• Task statement:
Without any images, write the listing below out word for word.
[Start of Attachment]
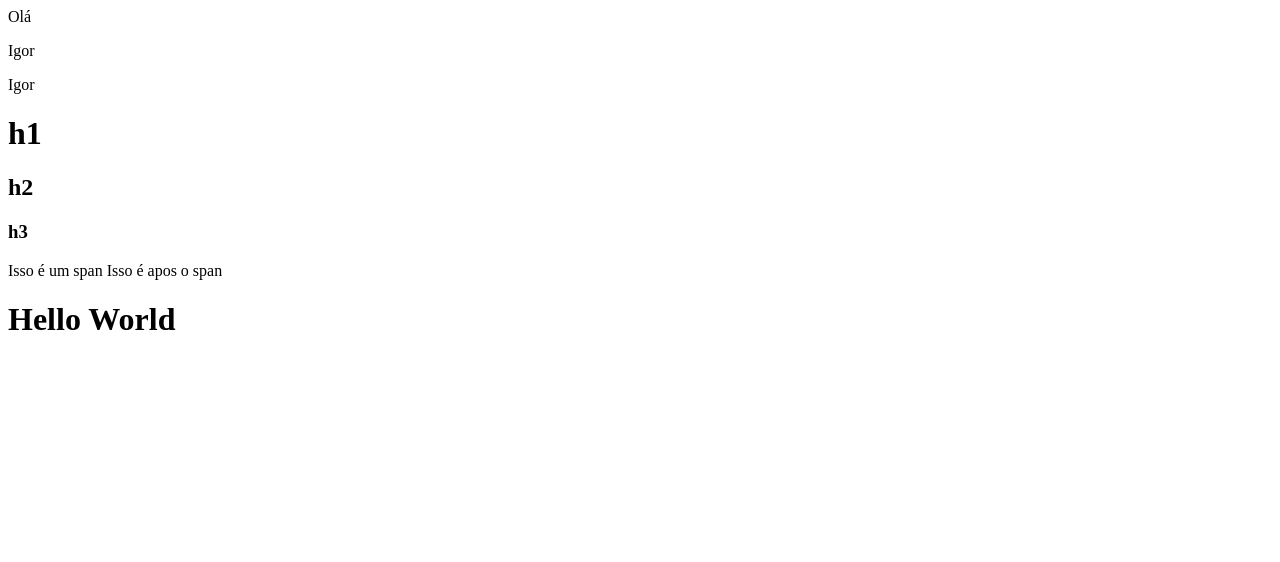
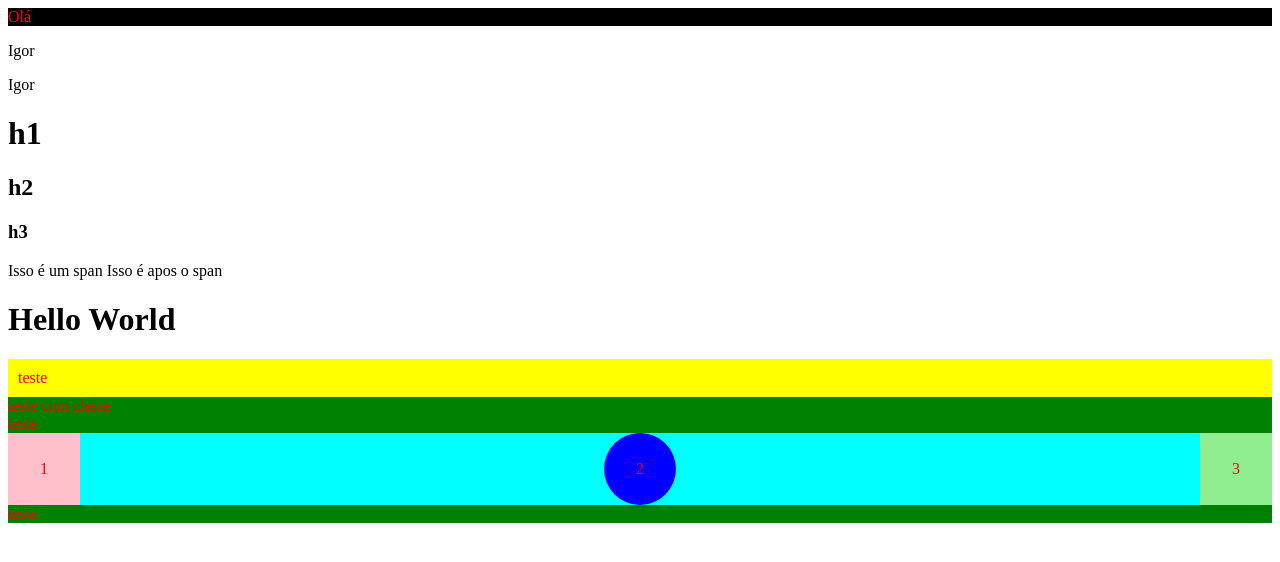
Before and after one commit to igorssmanoel/github_page, a plain HTML site: page index.html in a window 1280 px wide. Drawn offline with Linux system fonts and the light colour scheme.

Commit message:
ADicionado estilo ao html

```diff
--- a/index.html
+++ b/index.html
@@ -4,6 +4,59 @@
     <meta charset="UTF-8" />
     <meta http-equiv="X-UA-Compatible" content="IE=edge" />
     <meta name="viewport" content="width=device-width, initial-scale=1.0" />
+    <style>
+      div {
+        color: red;
+        background: black;
+        font-size: 16px;
+      }
+      #div_test {
+        background: yellow;
+        padding:10px;
+
+      }
+      .class_test {
+        background: green;
+      }
+
+      .center-horizontally {
+        display: flex;
+        justify-content: center;
+      }
+
+      .center-vertically {
+        display: flex;
+        align-items: center;
+      }
+      .space-between {
+        display: flex;
+        justify-content: space-between;
+      }
+
+      .container {
+        background: cyan;
+      }
+
+      .square {
+        background: orange;
+        width: 72px;
+        height: 72px;
+      }
+      .blue {
+        background: blue;
+      }
+      .lightgreen {
+        background: lightgreen;
+      }
+      .pink {
+        background: pink;
+      }
+      .circle{
+        width:72px;
+        height: 72px;
+        border-radius: 100%;
+      }
+    </style>
     <title>Hello world do Igor</title>
   </head>
   <body>
@@ -16,5 +69,19 @@
     <span>Isso é um span</span>
     <span> Isso é apos o span</span>
     <h1>Hello World</h1>
+    <div id="div_test">teste</div>
+    <div class="class_test">teste com classe</div>
+    <div class="class_test">teste</div>
+    <div class="container space-between">
+      <div class="square pink center-vertically center-horizontally">1</div>
+      <div class="circle blue center-vertically center-horizontally">2</div>
+      <div class="square lightgreen center-vertically center-horizontally">
+        3
+      </div>
+    </div>
+
+
+
+    <div class="class_test">teste</div>
   </body>
 </html>
```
[End of Attachment]
• Reply:
Before and after one commit to igorssmanoel/github_page, a plain HTML site: page index.html in a window 1280 px wide. Drawn offline with Linux system fonts and the light colour scheme.

Commit message:
ADicionado estilo ao html

```diff
--- a/index.html
+++ b/index.html
@@ -4,6 +4,59 @@
     <meta charset="UTF-8" />
     <meta http-equiv="X-UA-Compatible" content="IE=edge" />
     <meta name="viewport" content="width=device-width, initial-scale=1.0" />
+    <style>
+      div {
+        color: red;
+        background: black;
+        font-size: 16px;
+      }
+      #div_test {
+        background: yellow;
+        padding:10px;
+
+      }
+      .class_test {
+        background: green;
+      }
+
+      .center-horizontally {
+        display: flex;
+        justify-content: center;
+      }
+
+      .center-vertically {
+        display: flex;
+        align-items: center;
+      }
+      .space-between {
+        display: flex;
+        justify-content: space-between;
+      }
+
+      .container {
+        background: cyan;
+      }
+
+      .square {
+        background: orange;
+        width: 72px;
+        height: 72px;
+      }
+      .blue {
+        background: blue;
+      }
+      .lightgreen {
+        background: lightgreen;
+      }
+      .pink {
+        background: pink;
+      }
+      .circle{
+        width:72px;
+        height: 72px;
+        border-radius: 100%;
+      }
+    </style>
     <title>Hello world do Igor</title>
   </head>
   <body>
@@ -16,5 +69,19 @@
     <span>Isso é um span</span>
     <span> Isso é apos o span</span>
     <h1>Hello World</h1>
+    <div id="div_test">teste</div>
+    <div class="class_test">teste com classe</div>
+    <div class="class_test">teste</div>
+    <div class="container space-between">
+      <div class="square pink center-vertically center-horizontally">1</div>
+      <div class="circle blue center-vertically center-horizontally">2</div>
+      <div class="square lightgreen center-vertically center-horizontally">
+        3
+      </div>
+    </div>
+
+
+
+    <div class="class_test">teste</div>
   </body>
 </html>
```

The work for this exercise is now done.